Clint Eastwood’s musical gets off to a vivacious and energetic start, mixing warmth and wit with surprising aplomb, but goes off the deep-end somewhere around the halfway mark. The film’s characters weave in and out of the action satisfactorily, Eastwood using a potentially hackneyed but oddly effective “fourth wall” smashing address to keep audiences engaged. It’s as if he read Walter Benjamin’s “Art in the Age of Mechanical Reproduction”, moving to maintain some of the theatre’s “aura” through a means of faux-immediacy and soul, allowing his characters to bust the screen and intrude on a space they shouldn’t be aware of. Maybe I’m overthinking it, but the concept works, especially when combined with the enigmatic likes of Vincent Piazza’s roguish Tommy, the most memorable of the film’s assortment of young dreamers. The ease and grace of the opening doesn’t carry much further though, Eastwood’s stiff direction of the musical numbers and a selection of ham-fisted subplots slacking the pace and sobering the buzz. When the end credits roll, we get a sense of what might have been, Eastwood unleashing a fearsomely executed encore, replete with fantastic energy and pageantry. It’s a pity that the hour leading up to that point should dither so aimlessly, and fill itself so distractingly with diversions aborted before they conjure up sufficient nuance. A curiosity peppered with worthy highlights, but hardly a certifiable return to form for Clint.

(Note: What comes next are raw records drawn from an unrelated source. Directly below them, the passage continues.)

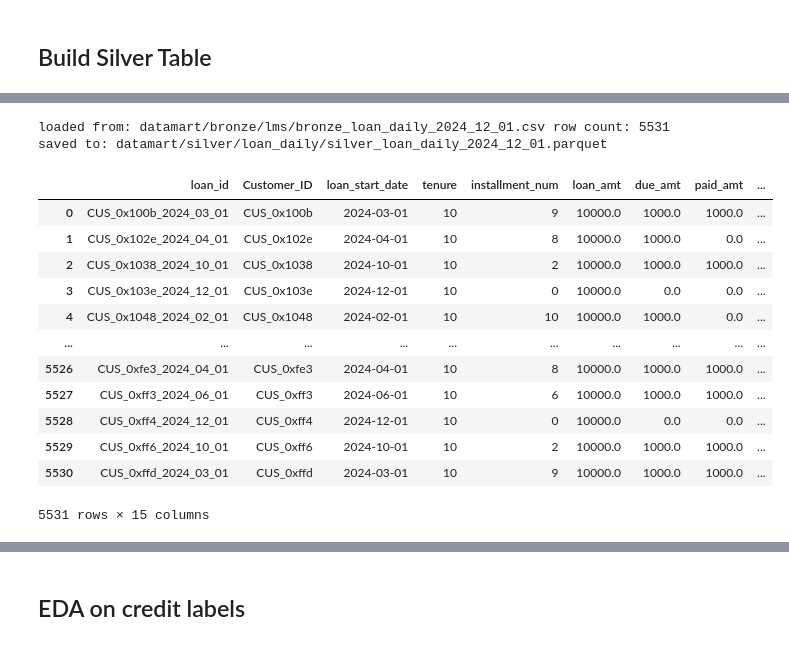
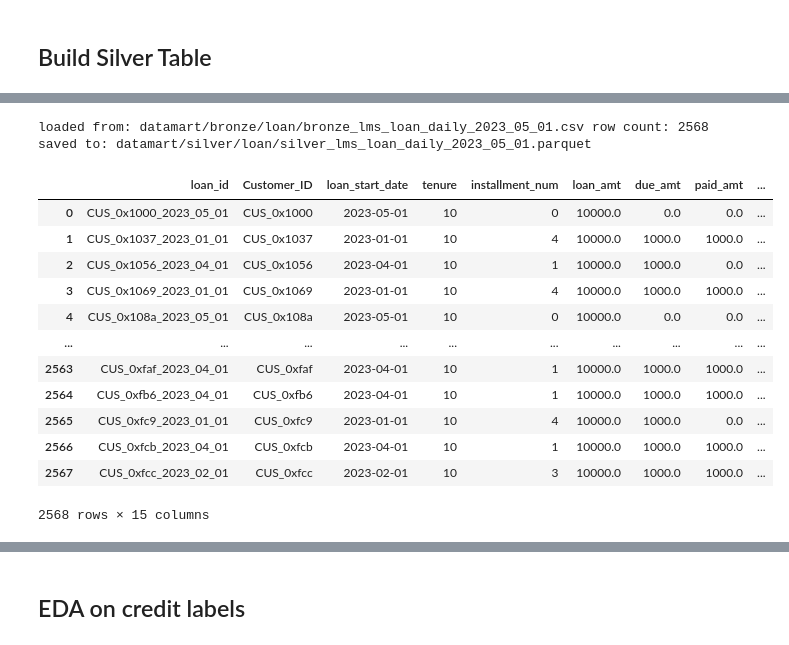
Before and after one commit to haunk/MITB_MLE_2026, a Jupyter notebook: assignment_1/data_processing_main.ipynb, the cells around one changed output, grey strips where cells are left out. Drawn from its saved outputs; the diff is of its cells as text; code cells hidden in the pictures.

Commit message:
done bronze and silver layers

```diff
--- a/assignment_1/data_processing_main.ipynb
+++ b/assignment_1/data_processing_main.ipynb
@@ -89,8 +100,13 @@ dates_str_lst
 ## Build Bronze Table
 # %%
 # create bronze datalake
-bronze_lms_directory = "datamart/bronze/lms/"
+bronze_loan_directory = "datamart/bronze/loan/"
+bronze_clickstream_directory = "datamart/bronze/clickstream/"
+bronze_attributes_directory = "datamart/bronze/attributes/"
+bronze_financials_directory = "datamart/bronze/financials/"
 
-if not os.path.exists(bronze_lms_directory):
-    os.makedirs(bronze_lms_directory)
+for d in [bronze_loan_directory, bronze_clickstream_directory,
+          bronze_attributes_directory, bronze_financials_directory]:
+    if not os.path.exists(d):
+        os.makedirs(d)
 # %%
@@ -150,0 +186,11 @@ saved to: datamart/silver/loan_daily/silver_loan_daily_2024_12_01.parquet
+# %%
+# Run Silver backfill for separated files. Here is Silver loan table.
+
+silver_loan_directory = "datamart/silver/loan/"
+if not os.path.exists(silver_loan_directory):
+    os.makedirs(silver_loan_directory)
+
+for date_str in dates_str_lst:
+    utils.data_processing_silver_loan.process_silver_loan(
+        date_str, bronze_loan_directory, silver_loan_directory, spark
+    )
@@ -151,18 +215,20 @@ saved to: datamart/silver/loan_daily/silver_loan_daily_2024_12_01.parquet
 # %%
-utils.data_processing_silver_table.process_silver_table(date_str, bronze_lms_directory, silver_loan_daily_directory, spark).toPandas()
+# Check Silver loan
+date_str = "2023-05-01"
+utils.data_processing_silver_loan.process_silver_loan(date_str, bronze_loan_directory, silver_loan_directory, spark).toPandas()
 # %% [output]
-loaded from: datamart/bronze/lms/bronze_loan_daily_2024_12_01.csv row count: 5531
-saved to: datamart/silver/loan_daily/silver_loan_daily_2024_12_01.parquet
+loaded from: datamart/bronze/loan/bronze_lms_loan_daily_2023_05_01.csv row count: 2568
+saved to: datamart/silver/loan/silver_lms_loan_daily_2023_05_01.parquet
 |  | loan_id | Customer_ID | loan_start_date | tenure | installment_num | loan_amt | due_amt | paid_amt | ... |
-| 0 | CUS_0x100b_2024_03_01 | CUS_0x100b | 2024-03-01 | 10 | 9 | 10000.0 | 1000.0 | 1000.0 | ... |
-| 1 | CUS_0x102e_2024_04_01 | CUS_0x102e | 2024-04-01 | 10 | 8 | 10000.0 | 1000.0 | 0.0 | ... |
-| 2 | CUS_0x1038_2024_10_01 | CUS_0x1038 | 2024-10-01 | 10 | 2 | 10000.0 | 1000.0 | 1000.0 | ... |
-| 3 | CUS_0x103e_2024_12_01 | CUS_0x103e | 2024-12-01 | 10 | 0 | 10000.0 | 0.0 | 0.0 | ... |
-| 4 | CUS_0x1048_2024_02_01 | CUS_0x1048 | 2024-02-01 | 10 | 10 | 10000.0 | 1000.0 | 0.0 | ... |
+| 0 | CUS_0x1000_2023_05_01 | CUS_0x1000 | 2023-05-01 | 10 | 0 | 10000.0 | 0.0 | 0.0 | ... |
+| 1 | CUS_0x1037_2023_01_01 | CUS_0x1037 | 2023-01-01 | 10 | 4 | 10000.0 | 1000.0 | 1000.0 | ... |
+| 2 | CUS_0x1056_2023_04_01 | CUS_0x1056 | 2023-04-01 | 10 | 1 | 10000.0 | 1000.0 | 0.0 | ... |
+| 3 | CUS_0x1069_2023_01_01 | CUS_0x1069 | 2023-01-01 | 10 | 4 | 10000.0 | 1000.0 | 1000.0 | ... |
+| 4 | CUS_0x108a_2023_05_01 | CUS_0x108a | 2023-05-01 | 10 | 0 | 10000.0 | 0.0 | 0.0 | ... |
 | ... | ... | ... | ... | ... | ... | ... | ... | ... | ... |
-| 5526 | CUS_0xfe3_2024_04_01 | CUS_0xfe3 | 2024-04-01 | 10 | 8 | 10000.0 | 1000.0 | 1000.0 | ... |
-| 5527 | CUS_0xff3_2024_06_01 | CUS_0xff3 | 2024-06-01 | 10 | 6 | 10000.0 | 1000.0 | 1000.0 | ... |
-| 5528 | CUS_0xff4_2024_12_01 | CUS_0xff4 | 2024-12-01 | 10 | 0 | 10000.0 | 0.0 | 0.0 | ... |
-| 5529 | CUS_0xff6_2024_10_01 | CUS_0xff6 | 2024-10-01 | 10 | 2 | 10000.0 | 1000.0 | 1000.0 | ... |
-| 5530 | CUS_0xffd_2024_03_01 | CUS_0xffd | 2024-03-01 | 10 | 9 | 10000.0 | 1000.0 | 1000.0 | ... |
+| 2563 | CUS_0xfaf_2023_04_01 | CUS_0xfaf | 2023-04-01 | 10 | 1 | 10000.0 | 1000.0 | 1000.0 | ... |
+| 2564 | CUS_0xfb6_2023_04_01 | CUS_0xfb6 | 2023-04-01 | 10 | 1 | 10000.0 | 1000.0 | 1000.0 | ... |
+| 2565 | CUS_0xfc9_2023_01_01 | CUS_0xfc9 | 2023-01-01 | 10 | 4 | 10000.0 | 1000.0 | 0.0 | ... |
+| 2566 | CUS_0xfcb_2023_04_01 | CUS_0xfcb | 2023-04-01 | 10 | 1 | 10000.0 | 1000.0 | 1000.0 | ... |
+| 2567 | CUS_0xfcc_2023_02_01 | CUS_0xfcc | 2023-02-01 | 10 | 3 | 10000.0 | 1000.0 | 1000.0 | ... |
-5531 rows × 15 columns
+2568 rows × 15 columns
```
Also changed, not shown: parts of 19 cells of this notebook, 7 other files.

Grade - C
Bad Words (Jason Bateman, Darko Entertainment, 2014)
“Arrested Development” and “Horrible Bosses” star Jason Bateman makes an impressively vulgar directorial debut with “Bad Words”, a comedy that attempts to pack a little dramatic weight beneath its crass exterior. The high concept premise has Bateman’s 40-year old wastrel crash a national spelling bee for reason’s unknown, Kathryn Hahn’s desperate journo and young competitor Rohan Chand (a genuine find, stepping up from his work in err…”Jack & Jill”) in tow. The chief selling point is the relentlessly R-rated tone juxtaposed against the youthful innocence of the competition, the script capitalising with a slew of spiky but smartly designed gags, spanning scatological, racial and sexual boundaries. It’s an easy formula, but “Bad Works” executes it with such commitment and rancour that I struggled to stop smiling. The final act works Bateman’s character in an ambitious yet not entirely successful manner, the denouement distractingly tidy and hollow in comparison to the convincing revulsion of the preceding beats. Still, it’s energetic and often very amusing. If further practice allows the director to attain an eye for deeper human detail, Bateman might yet have a great film in him.
Grade - B
The Fault in Our Stars (Josh Boone, 20th Century Fox, 2014)
Everything leading up to this YA fiction adaptation made me suspect I’d hate the finished article ; be it my limited exposure to the author, the predictable casting or the questionable marketing campaign (the tagline reads “One Sick Love Story”…cringe). However despite an unwavering artificiality and distracting narrative detour to Amsterdam (slowing the otherwise snappy pace to a halt), director Josh Boone and his talented young cast show an enviable aptitude for slam-dunking those “BIG” – none Anne Frank’s house related - emotional moments. After her bland work in “Divergent”, Shailene Woodley reminds us why she’s an interesting performer, honing a mature and appreciatively low-key turn as earnest cancer-addled teen Hazel Grace. There’s feeling in Woodley’s work here, bouncing believably and likably off Ansel Elgort, whose more flamboyant but equally charming bow as beau Gus all but abolishes the memory of his dismal contribution to the recent ill-fated “Carrie” rehash. It’s incredibly sensationalised (and even borderline manipulative in spots), but “The Fault in Our Stars” plays its hand so slickly that it becomes tough not to buy into its idealistic, melodramatic sweep. Unsurprisingly it’s on target to become the summer’s most profitable wide release. Drunk Willem Dafoe for the win.
Grade - B
Reviews by Daniel Kelly, 2013